Conduct engaged in on behalf of a person (other than an individual) by an officer, employee or agent of the person acting within the scope of actual or apparent authority, or any other person at the direction or with the consent or agreement (express or implied) of an officer, employee or agent acting within the scope of actual or apparent authority, must be treated as having been engaged in by the person for the purposes of the HSW Act.
For a discussion of attribution under the HSE Act, see the Court of Appeal decision in Linework Ltd v Department of Labour [2001] 2 NZLR 639 (CA), where the Court of Appeal held that where an Act of Parliament imposed duties on a corporation in respect of safety at work, the relevant acts and omissions of the person in effective charge of the work site were attributable to the corporation. In that case, the foreman was the embodiment of the company and the fact that he was personally liable to prosecution did not exculpate the company from its own breach of duty.
Similarly, in Department of Labour v Industrial Machinery Holdings Ltd (District Court, Blenheim Registry, CRI-2002-085-802386, 24 November 2004, Judge Walker), the Judge emphasised (at [6]) that:
[a] company operates through its human officers. There is no ability in fact to make decisions on its own so it is the failure of Mr Mann which in fact renders the company liable at all. Those who are agents or officers of companies need to know that they cannot shelter behind the corporate veil.”

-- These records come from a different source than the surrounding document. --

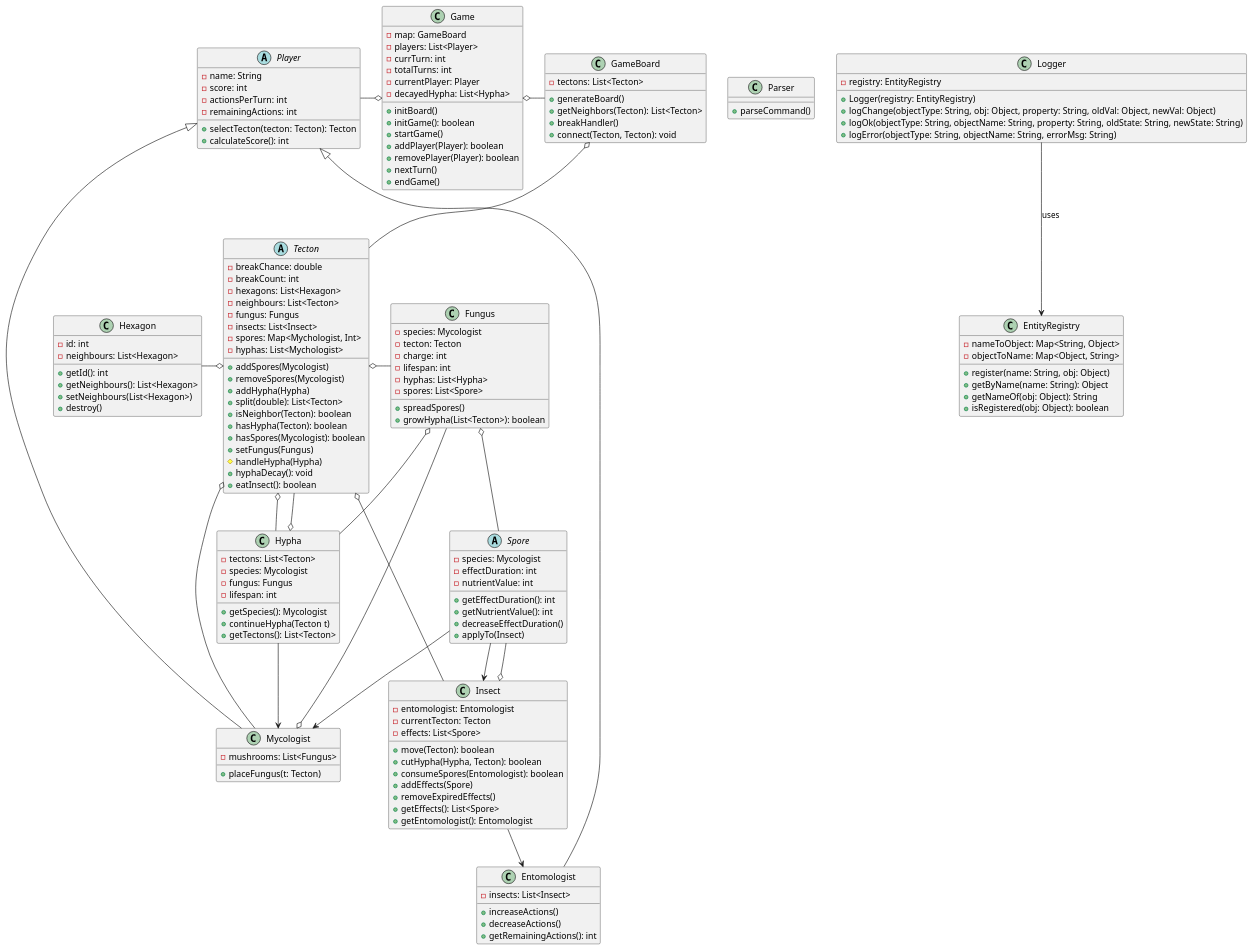
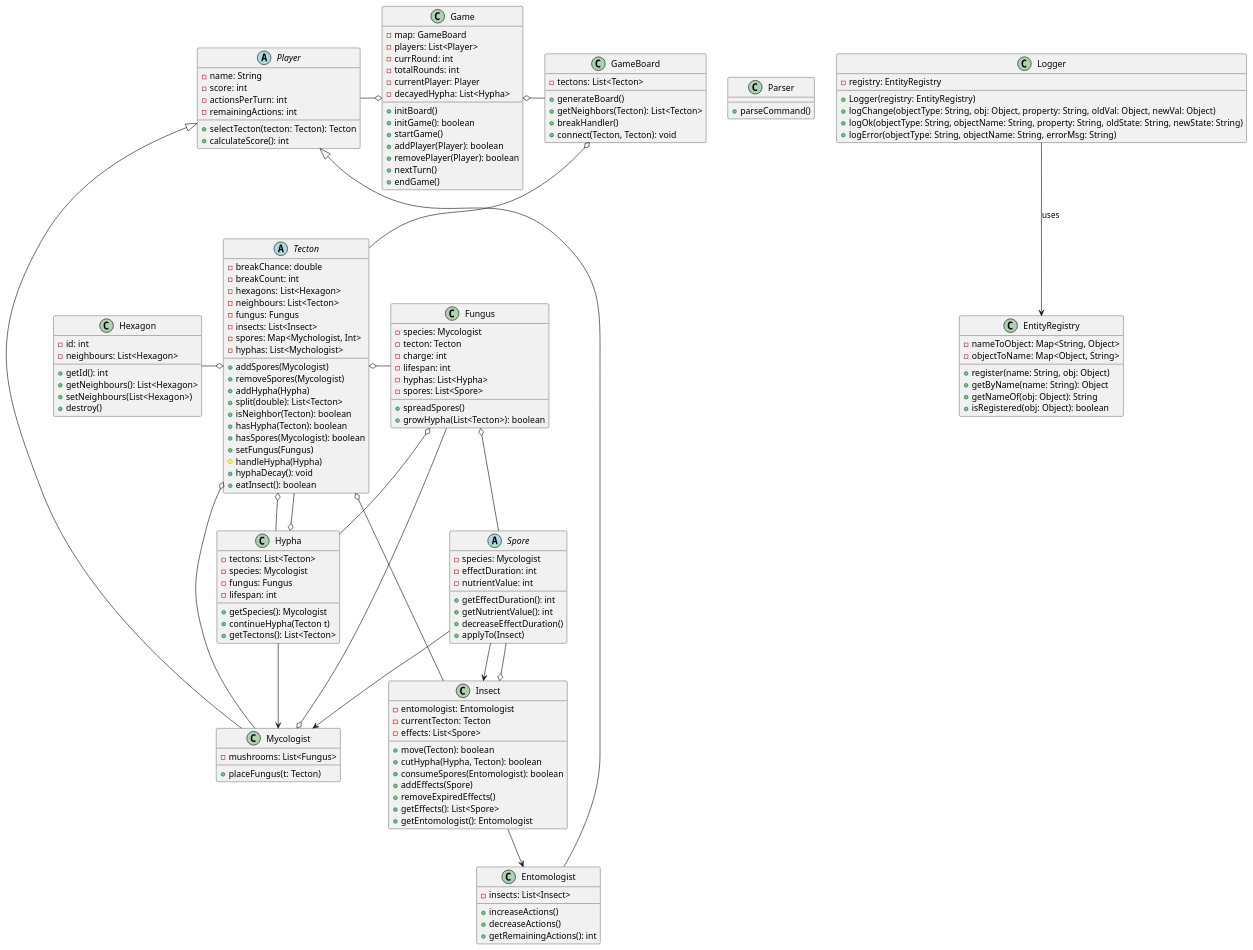
Before and after one commit to hujberhunor/SzomiSztegoProjlab: the diagram in docs/Class/class.puml, drawn with PlantUML. The commit also changed 5 other files, not shown here.

Commit message:
A currTurn és totalTurns változók átnevezése minden file-ban.

```diff
--- a/docs/Class/class.puml
+++ b/docs/Class/class.puml
@@ -1,182 +1,182 @@
 @startuml
 
 ' NEM SZEREPELNEK BENNE: (HOGY ÁTLÁTHATÓBB LEGYEN)
 '   LESZÁRMAZOTTAK
 '   COMMANDOK
 
 ' MEGJEGYZÉSEK
 ' --> : használja, de nem tartalmazza '
 
 ' ===== Alap játékosok és szereplők =====
 
 abstract class Player {
     - name: String
     - score: int
     - actionsPerTurn: int
     - remainingActions: int
     + selectTecton(tecton: Tecton): Tecton
     + calculateScore(): int
 }
 
 
 class Entomologist extends Player{
     - insects: List<Insect>
     + increaseActions()
     + decreaseActions()
     + getRemainingActions(): int
 }
 
 
 class Mycologist extends Player{
     - mushrooms: List<Fungus>
     + placeFungus(t: Tecton)
 }
 
 ' ===== Térképelemek és logika =====
 abstract class Tecton {
     - breakChance: double
     - breakCount: int
     - hexagons: List<Hexagon>
     - neighbours: List<Tecton>
     - fungus: Fungus
     - insects: List<Insect>
     - spores: Map<Mychologist, Int>
     - hyphas: List<Mychologist>
     + addSpores(Mycologist)
     + removeSpores(Mycologist)
     + addHypha(Hypha)
     + split(double): List<Tecton>
     + isNeighbor(Tecton): boolean
     + hasHypha(Tecton): boolean
     + hasSpores(Mycologist): boolean
     + setFungus(Fungus)
     # handleHypha(Hypha)
     + hyphaDecay(): void
     + eatInsect(): boolean
 }
 
 class Hexagon {
     - id: int
     - neighbours: List<Hexagon>
     + getId(): int
     + getNeighbours(): List<Hexagon>
     + setNeighbours(List<Hexagon>)
     + destroy()
 }
 
 class Hypha {
     - tectons: List<Tecton>
     - species: Mycologist
     - fungus: Fungus
     - lifespan: int 
     + getSpecies(): Mycologist
     + continueHypha(Tecton t)
     + getTectons(): List<Tecton>
 }
 
 class Fungus {
     - species: Mycologist
     - tecton: Tecton
     - charge: int
     - lifespan: int
     - hyphas: List<Hypha>
     - spores: List<Spore>
     + spreadSpores()
     + growHypha(List<Tecton>): boolean
 }
 
 ' ===== Spórák és hatásaik =====
 abstract class Spore {
     - species: Mycologist
     - effectDuration: int
     - nutrientValue: int
     + getEffectDuration(): int
     + getNutrientValue(): int
     + decreaseEffectDuration()
     + applyTo(Insect)
 }
 
 ' ===== Insect logika =====
 class Insect {
     - entomologist: Entomologist
     - currentTecton: Tecton
     - effects: List<Spore>
     + move(Tecton): boolean
     + cutHypha(Hypha, Tecton): boolean
     + consumeSpores(Entomologist): boolean
     + addEffects(Spore)
     + removeExpiredEffects()
     + getEffects(): List<Spore>
     + getEntomologist(): Entomologist
 }
 
 ' ===== Game engine =====
 class GameBoard {
     - tectons: List<Tecton>
     + generateBoard()
     + getNeighbors(Tecton): List<Tecton>
     + breakHandler()
     + connect(Tecton, Tecton): void
 }
 
 class Game {
     - map: GameBoard
     - players: List<Player>
-    - currTurn: int
-    - totalTurns: int
+    - currRound: int
+    - totalRounds: int
     - currentPlayer: Player
     - decayedHypha: List<Hypha>
     + initBoard()
     + initGame(): boolean
     + startGame()
     + addPlayer(Player): boolean
     + removePlayer(Player): boolean
     + nextTurn()
     + endGame()
 }
 
 ' ===== UTIL =====
 class Parser{
     + parseCommand()
 }
 
 class Logger {
     - registry: EntityRegistry
     + Logger(registry: EntityRegistry)
     + logChange(objectType: String, obj: Object, property: String, oldVal: Object, newVal: Object)
     + logOk(objectType: String, objectName: String, property: String, oldState: String, newState: String)
     + logError(objectType: String, objectName: String, errorMsg: String)
 }
 
 class EntityRegistry {
     - nameToObject: Map<String, Object>
     - objectToName: Map<Object, String>
     + register(name: String, obj: Object)
     + getByName(name: String): Object
     + getNameOf(obj: Object): String
     + isRegistered(obj: Object): boolean
 }
 
 Logger --> EntityRegistry : uses
 
 ' ===== Kapcsolatok =====
 Game o-r- GameBoard
 Game o-l- Player
 GameBoard o-- Tecton
 Tecton o-l- Hexagon
 Tecton o-- Hypha
 Tecton o-- Insect
 Tecton o-r- Fungus
 Tecton o-- Mycologist
 Insect o-- Spore
 Insect --> Entomologist
 Mycologist o-- Fungus
 Fungus o-- Hypha
 Fungus o-- Spore
 Spore --> Insect
 Spore --> Mycologist
 Hypha o-- Tecton
 Hypha --> Mycologist
 
 
 @enduml
```
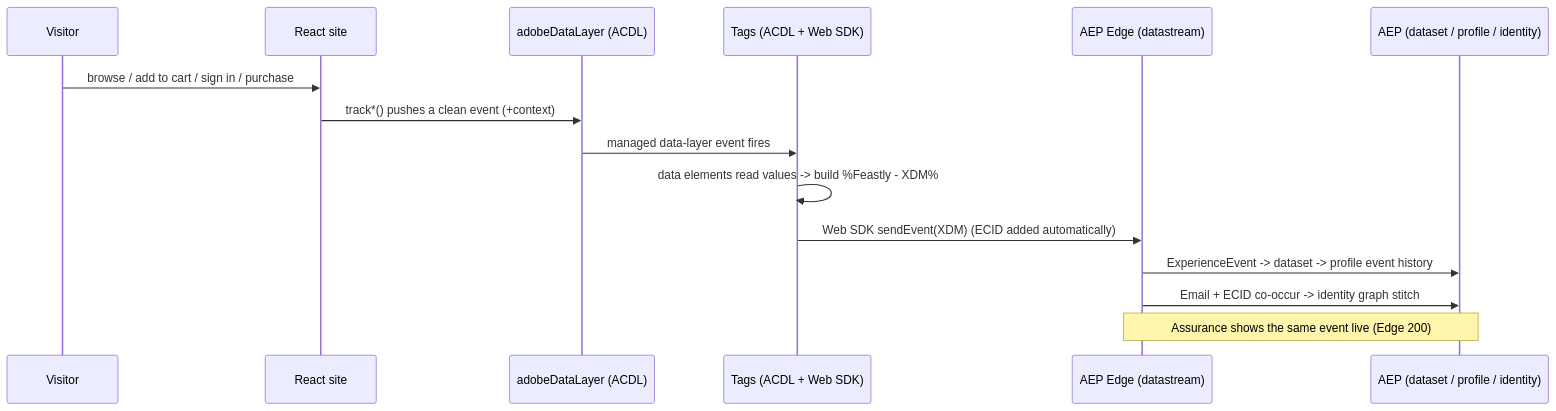
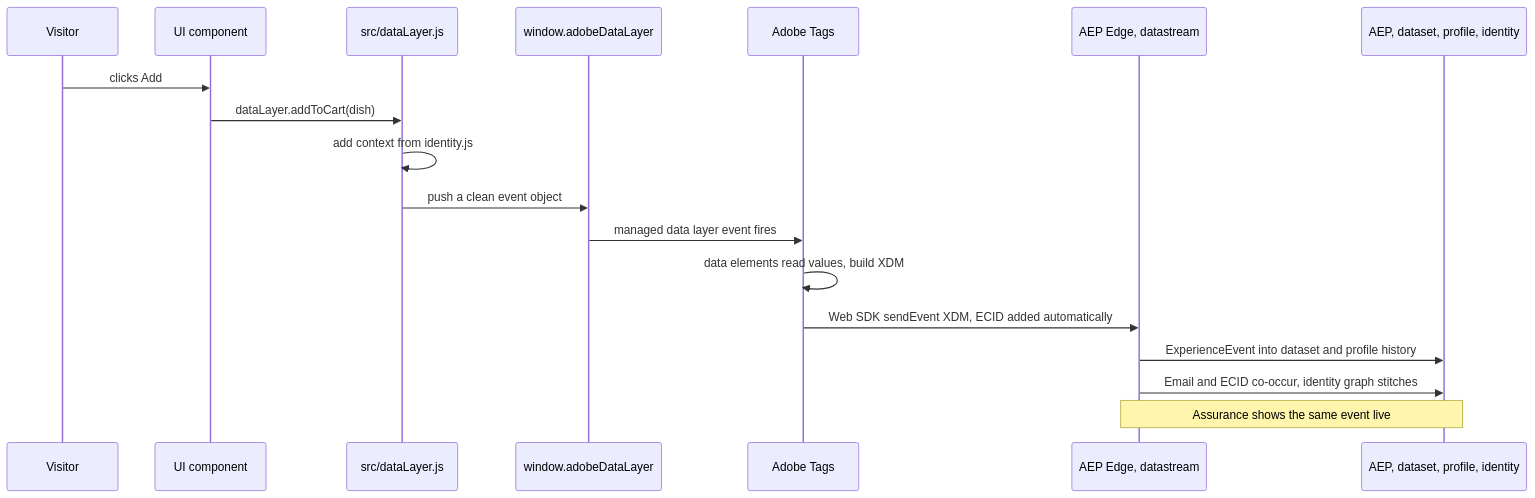
Before and after one commit to princeparvat80/aep-data-collection-food-demo: the third of 4 diagrams in FEASTLY_ARCHITECTURE.md, drawn with Mermaid. The commit also changed other lines of this file and 1 other file, not shown here.

First line of the commit message:
Consolidate architecture into a single implementation guide

````diff
--- a/FEASTLY_ARCHITECTURE.md
+++ b/FEASTLY_ARCHITECTURE.md
@@ -211,17 +532,20 @@
 ```mermaid
 sequenceDiagram
     participant U as Visitor
-    participant Site as React site
-    participant DL as adobeDataLayer (ACDL)
-    participant Tags as Tags (ACDL + Web SDK)
-    participant Edge as AEP Edge (datastream)
-    participant AEP as AEP (dataset / profile / identity)
-    U->>Site: browse / add to cart / sign in / purchase
-    Site->>DL: track*() pushes a clean event (+context)
-    DL->>Tags: managed data-layer event fires
-    Tags->>Tags: data elements read values -> build %Feastly - XDM%
-    Tags->>Edge: Web SDK sendEvent(XDM)  (ECID added automatically)
-    Edge->>AEP: ExperienceEvent -> dataset -> profile event history
-    Edge->>AEP: Email + ECID co-occur -> identity graph stitch
-    Note over Edge,AEP: Assurance shows the same event live (Edge 200)
+    participant UI as UI component
+    participant DL as src/dataLayer.js
+    participant ARR as window.adobeDataLayer
+    participant Tags as Adobe Tags
+    participant Edge as AEP Edge, datastream
+    participant AEP as AEP, dataset, profile, identity
+    U->>UI: clicks Add
+    UI->>DL: dataLayer.addToCart(dish)
+    DL->>DL: add context from identity.js
+    DL->>ARR: push a clean event object
+    ARR->>Tags: managed data layer event fires
+    Tags->>Tags: data elements read values, build XDM
+    Tags->>Edge: Web SDK sendEvent XDM, ECID added automatically
+    Edge->>AEP: ExperienceEvent into dataset and profile history
+    Edge->>AEP: Email and ECID co-occur, identity graph stitches
+    Note over Edge,AEP: Assurance shows the same event live
 ```
````
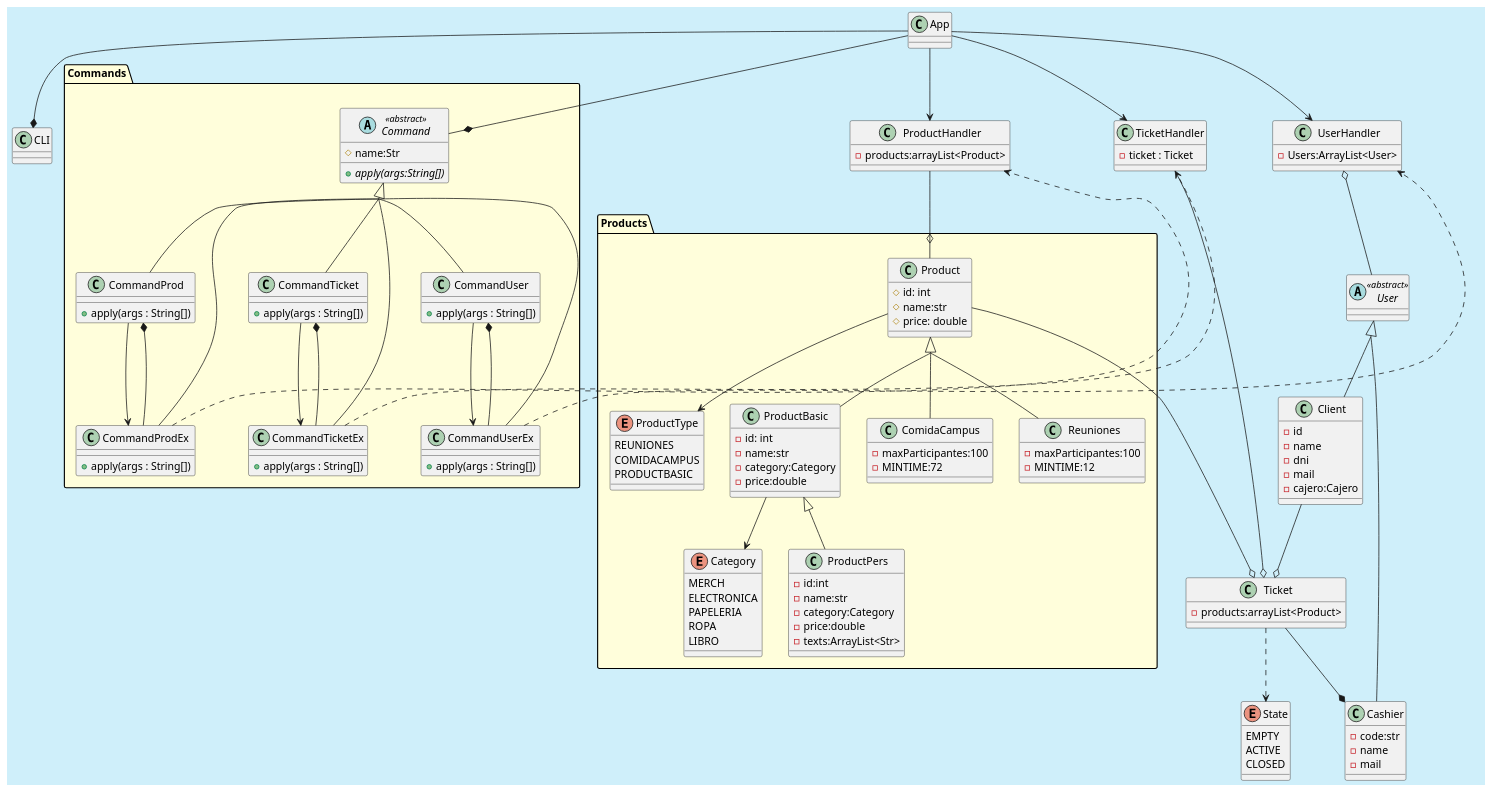
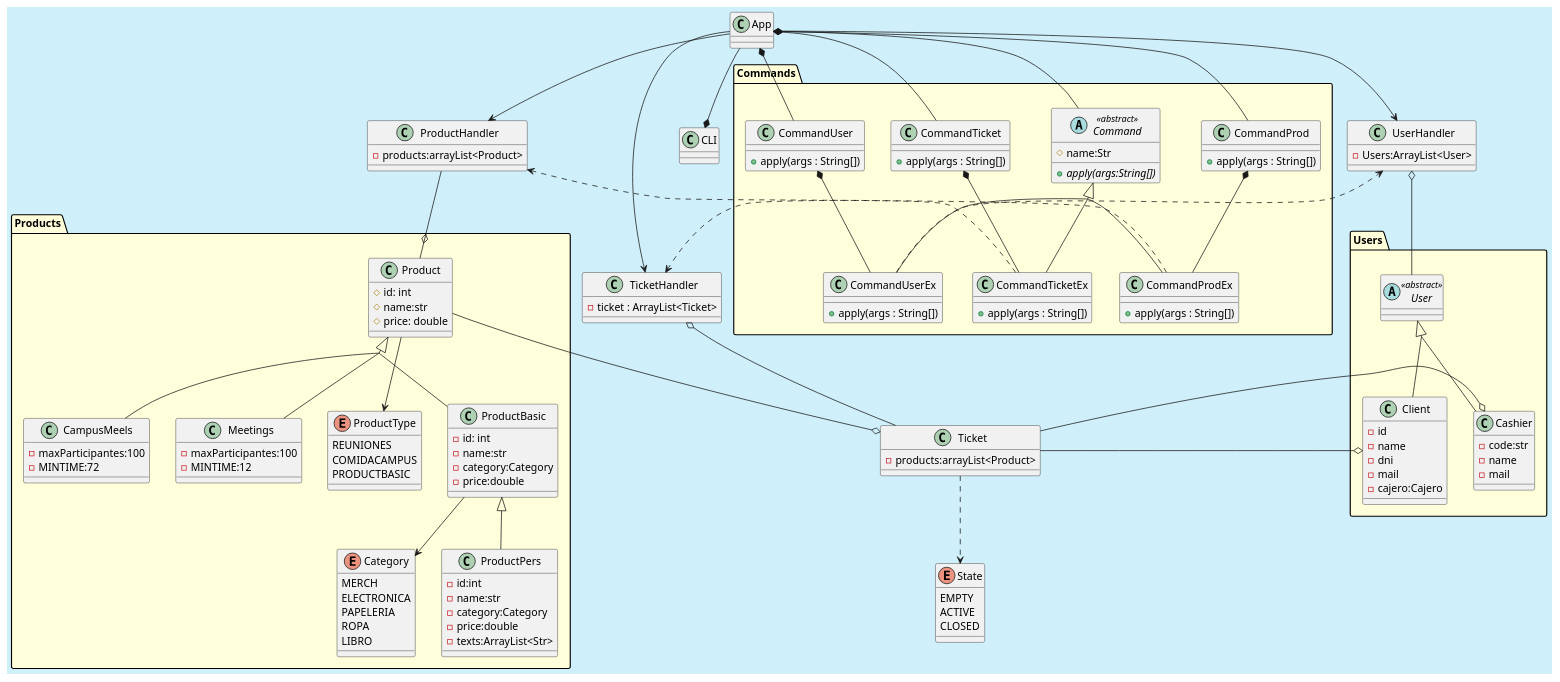
Before and after one commit to MarcosAus/tienda_upm: the diagram in src/main/java/es/upm/etsisi/poo/tienda_upm_diagramav2.puml, drawn with PlantUML. The commit also changed 26 other files, not shown here.

Commit message:
Uml organizado. Clases Tipo product terminadas. Organizado en package.

```diff
--- a/src/main/java/es/upm/etsisi/poo/tienda_upm_diagramav2.puml
+++ b/src/main/java/es/upm/etsisi/poo/tienda_upm_diagramav2.puml
@@ -1,180 +1,183 @@
 @startuml
 Skinparam groupInheritance 2
 skinparam backgroundColor #CFEFFA
 namespace Commands #FFFEDB {
-
 }
 namespace Products #FFFEDB {
 }
-
+namespace Users #FFFEDB {
+}
 
 Class App {}
 class CLI {}
 class Products.Product  {
 #id: int
 #name:str
 #price: double
 }
 enum Products.ProductType{
 REUNIONES
 COMIDACAMPUS
 PRODUCTBASIC
 }
 Product --> ProductType
 
 class ProductHandler {
 -products:arrayList<Product>
 }
 
 class Ticket{
 -products:arrayList<Product>
 }
 
 enum State{
 EMPTY
 ACTIVE
 CLOSED
 }
 
 Ticket ..>State
 
 class TicketHandler {
--ticket : Ticket
+-ticket : ArrayList<Ticket>
 }
 
 Product --o Ticket
-TicketHandler --o Ticket
+TicketHandler o-- Ticket
 
 
 
 class Products.ProductBasic{
 
 -id: int
 -name:str
 -category:Category
 -price:double
 }
 
 enum Products.Category {
 MERCH
 ELECTRONICA
 PAPELERIA
 ROPA
 LIBRO
 }
 ProductBasic -->Category
 Product <|-- ProductBasic
 
 class Products.ProductPers{
 
 -id:int
 -name:str
 -category:Category
 -price:double
 -texts:ArrayList<Str>
 }
 ProductBasic <|--  ProductPers
 
-class Products.ComidaCampus{
+class Products.CampusMeels{
 -maxParticipantes:100
 -MINTIME:72
 }
 
 
-class Products.Reuniones{
+class Products.Meetings{
 -maxParticipantes:100
 -MINTIME:12
 }
 
-Product <|-- ComidaCampus
-Product <|-- Reuniones
+Product <|-- CampusMeels
+Product <|-- Meetings
 
 class UserHandler{
 -Users:ArrayList<User>
 }
 
-abstract class User<<abstract>> {
+abstract class Users.User<<abstract>> {
 }
 UserHandler o-- User
 
-class Client {
+class Users.Client {
 -id
 -name
 -dni
 -mail
 -cajero:Cajero
 }
 
 User <|-- Client
 
-class Cashier{
+class Users.Cashier{
 -code:str
 -name
 -mail
 }
 User <|-- Cashier
 
-Ticket --* Cashier
-Client --o Ticket
+Ticket --o Cashier
+Client o-- Ticket
 
 
 abstract class Commands.Command <<abstract>>{
 #name:Str
 +{abstract}apply(args:String[])
 }
 
 class Commands.CommandProd{
 + apply(args : String[])
 }
 
 class Commands.CommandProdEx{
  + apply(args : String[])
 }
-CommandProdEx --*CommandProd
-CommandProd --> CommandProdEx
+
+CommandProd *-- CommandProdEx
+
+App *-- CommandProd
+
 
 class Commands.CommandTicket{
 + apply(args : String[])
 }
 
 class Commands.CommandTicketEx{
  + apply(args : String[])
 }
-CommandTicketEx --*CommandTicket
-CommandTicket --> CommandTicketEx
 
+
+CommandTicket *-- CommandTicketEx
+App *-[norank]- CommandTicket
 
 class Commands.CommandUser{
 + apply(args : String[])
 }
 
 class Commands.CommandUserEx{
  + apply(args : String[])
 }
 
-CommandUserEx --*CommandUser
-CommandUser --> CommandUserEx
+
+
+CommandUser *-- CommandUserEx
+App *-[norank]- CommandUser
 
 App --* CLI
 
-App --* Command
+App *-- Command
 Command <|-- CommandProdEx
-Command <|-- CommandProd
-Command <|-- CommandTicket
 Command <|-- CommandTicketEx
-Command <|-- CommandUser
 Command <|-- CommandUserEx
 
 App --> ProductHandler
 
 ProductHandler --o Product
 
 
 App --> TicketHandler
 App --> UserHandler
 
 CommandUserEx .[norank].> UserHandler
 CommandProdEx .[norank].> ProductHandler
 CommandTicketEx .[norank].> TicketHandler
 
 @enduml
```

See also Department of Labour v Icepak Coolstores Ltd (District Court, Hamilton Registry, CRI-2009-019-11343, 15 December 2009).

From Health, Safety, and ACC

Table of Contents